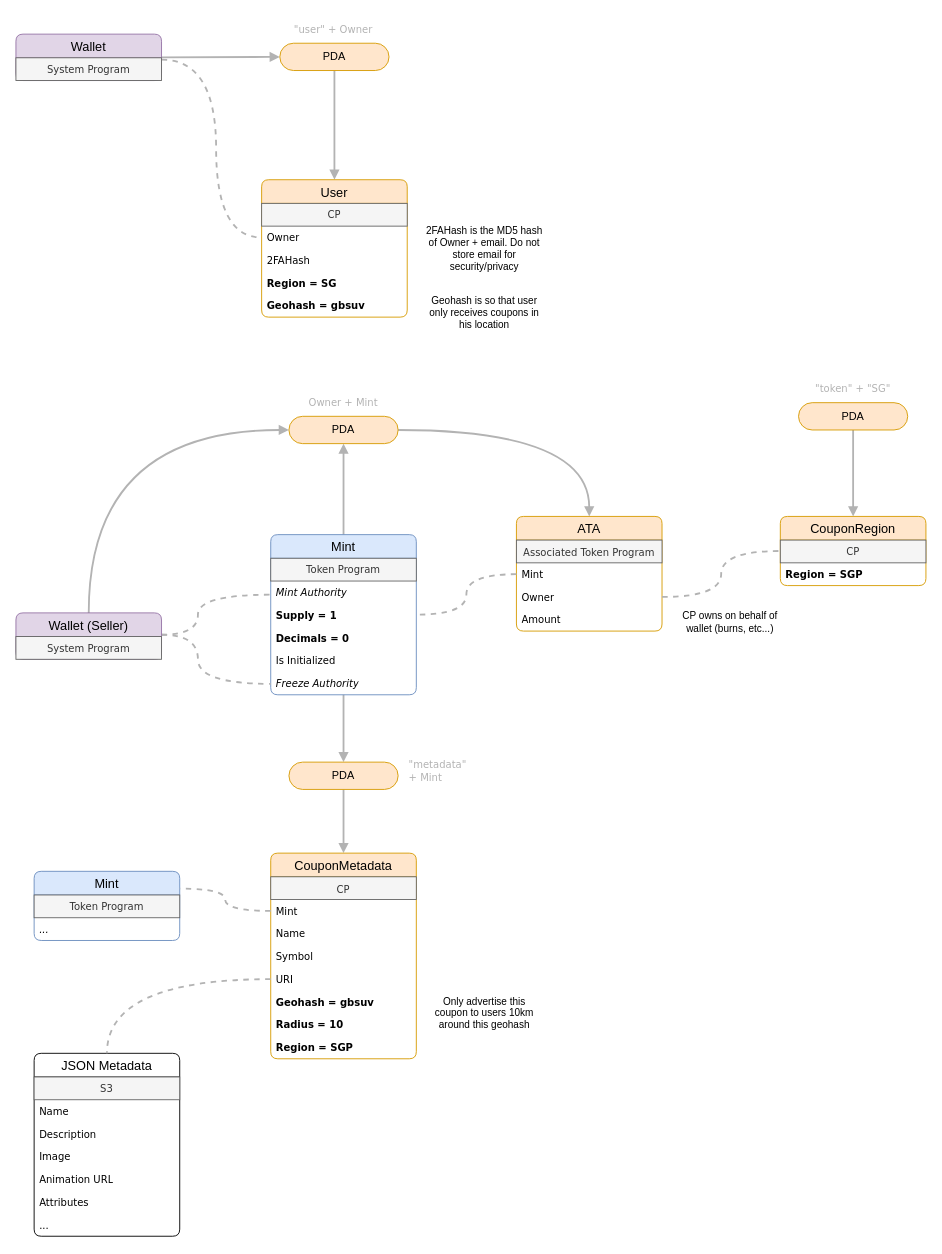
Above: RFCs/accounts.drawio in HMXHIU/christmas (draw.io), before the change. Source tidied: cells renumbered, new cells numbered last; positions are measured from the earlier drawing's top-left corner, leaving out a move shared by most shapes. Both pictures are drawn from the tidied source at 91%, with x=0, y=0 at pixel (15, 15).
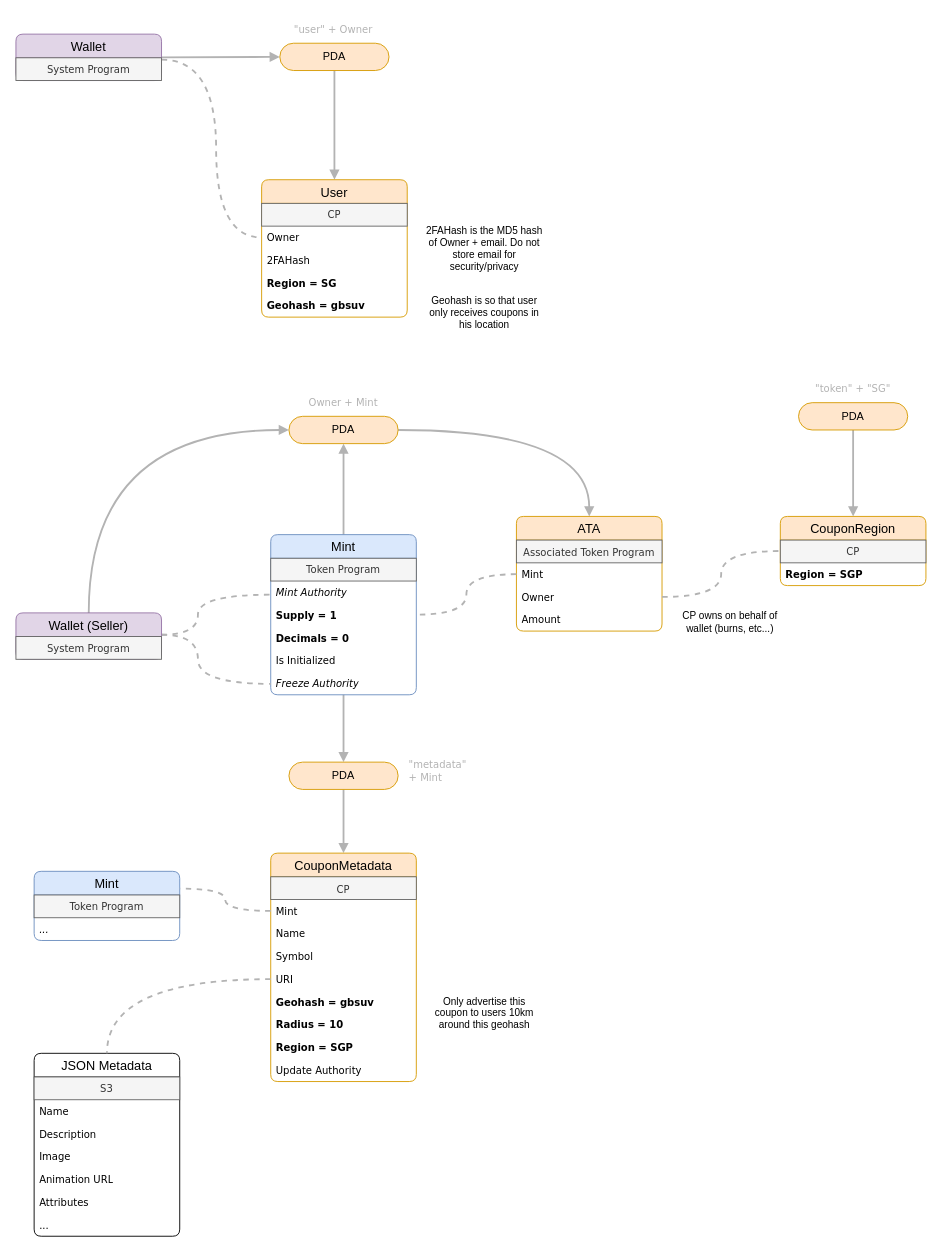
The same diagram, later.

Diff of the diagram source:
```diff
@@
     <mxCell id="48" value="CouponMetadata" style="swimlane;fontStyle=0;horizontal=1;startSize=26;align=center;fontSize=14;fillColor=#ffe6cc;strokeColor=#d79b00;arcSize=10;rounded=1;fontColor=#000000;" parent="1" vertex="1">
-      <mxGeometry x="280" y="920" width="160" height="226" as="geometry" />
+      <mxGeometry x="280" y="920" width="160" height="251" as="geometry" />
     </mxCell>
@@
+    <mxCell id="74" value="&lt;span style=&quot;font-size: 11px;&quot;&gt;Update Authority&lt;/span&gt;" style="text;spacingLeft=4;spacingRight=4;overflow=hidden;fontSize=11;whiteSpace=wrap;html=1;align=left;fontFamily=Verdana;" parent="48" vertex="1">
+      <mxGeometry y="226" width="160" height="25" as="geometry" />
+    </mxCell>
```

---

**Task:**
Give the data above again in full and unchanged, skipping the pictures.

**Exercise result:**
Above: RFCs/accounts.drawio in HMXHIU/christmas (draw.io), before the change. Source tidied: cells renumbered, new cells numbered last; positions are measured from the earlier drawing's top-left corner, leaving out a move shared by most shapes. Both pictures are drawn from the tidied source at 91%, with x=0, y=0 at pixel (15, 15).
The same diagram, later.

Diff of the diagram source:
```diff
@@
     <mxCell id="48" value="CouponMetadata" style="swimlane;fontStyle=0;horizontal=1;startSize=26;align=center;fontSize=14;fillColor=#ffe6cc;strokeColor=#d79b00;arcSize=10;rounded=1;fontColor=#000000;" parent="1" vertex="1">
-      <mxGeometry x="280" y="920" width="160" height="226" as="geometry" />
+      <mxGeometry x="280" y="920" width="160" height="251" as="geometry" />
     </mxCell>
@@
+    <mxCell id="74" value="&lt;span style=&quot;font-size: 11px;&quot;&gt;Update Authority&lt;/span&gt;" style="text;spacingLeft=4;spacingRight=4;overflow=hidden;fontSize=11;whiteSpace=wrap;html=1;align=left;fontFamily=Verdana;" parent="48" vertex="1">
+      <mxGeometry y="226" width="160" height="25" as="geometry" />
+    </mxCell>
```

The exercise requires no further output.